**REQUIRED WORK:** Lines from the one containing "flowchart LR" through the last line of the data below are to be returned exactly; leave out the rest.

(Data excerpts)
____________

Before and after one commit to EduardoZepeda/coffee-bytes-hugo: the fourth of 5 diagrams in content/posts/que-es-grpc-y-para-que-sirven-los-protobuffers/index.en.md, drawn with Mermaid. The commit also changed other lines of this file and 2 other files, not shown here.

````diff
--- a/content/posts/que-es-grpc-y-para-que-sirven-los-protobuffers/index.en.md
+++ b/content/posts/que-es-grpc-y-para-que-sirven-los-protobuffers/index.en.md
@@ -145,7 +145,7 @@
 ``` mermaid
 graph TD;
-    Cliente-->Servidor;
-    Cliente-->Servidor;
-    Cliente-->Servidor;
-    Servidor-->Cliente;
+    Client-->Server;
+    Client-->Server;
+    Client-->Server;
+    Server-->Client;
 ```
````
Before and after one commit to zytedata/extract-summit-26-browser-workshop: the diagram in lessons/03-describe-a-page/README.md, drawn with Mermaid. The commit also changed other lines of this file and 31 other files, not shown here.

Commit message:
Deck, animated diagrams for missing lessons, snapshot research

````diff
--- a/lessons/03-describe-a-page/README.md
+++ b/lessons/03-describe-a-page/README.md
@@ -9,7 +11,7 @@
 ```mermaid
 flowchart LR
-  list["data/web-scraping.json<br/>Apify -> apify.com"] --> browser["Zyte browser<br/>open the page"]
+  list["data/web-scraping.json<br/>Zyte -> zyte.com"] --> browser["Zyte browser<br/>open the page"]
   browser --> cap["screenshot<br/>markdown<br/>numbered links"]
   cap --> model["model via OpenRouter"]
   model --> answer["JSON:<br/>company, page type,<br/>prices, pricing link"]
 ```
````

____________

**SOLUTION TO THIS TASK:**
 flowchart LR
-  list["data/web-scraping.json<br/>Apify -> apify.com"] --> browser["Zyte browser<br/>open the page"]
+  list["data/web-scraping.json<br/>Zyte -> zyte.com"] --> browser["Zyte browser<br/>open the page"]
   browser --> cap["screenshot<br/>markdown<br/>numbered links"]
   cap --> model["model via OpenRouter"]
   model --> answer["JSON:<br/>company, page type,<br/>prices, pricing link"]
 ```
````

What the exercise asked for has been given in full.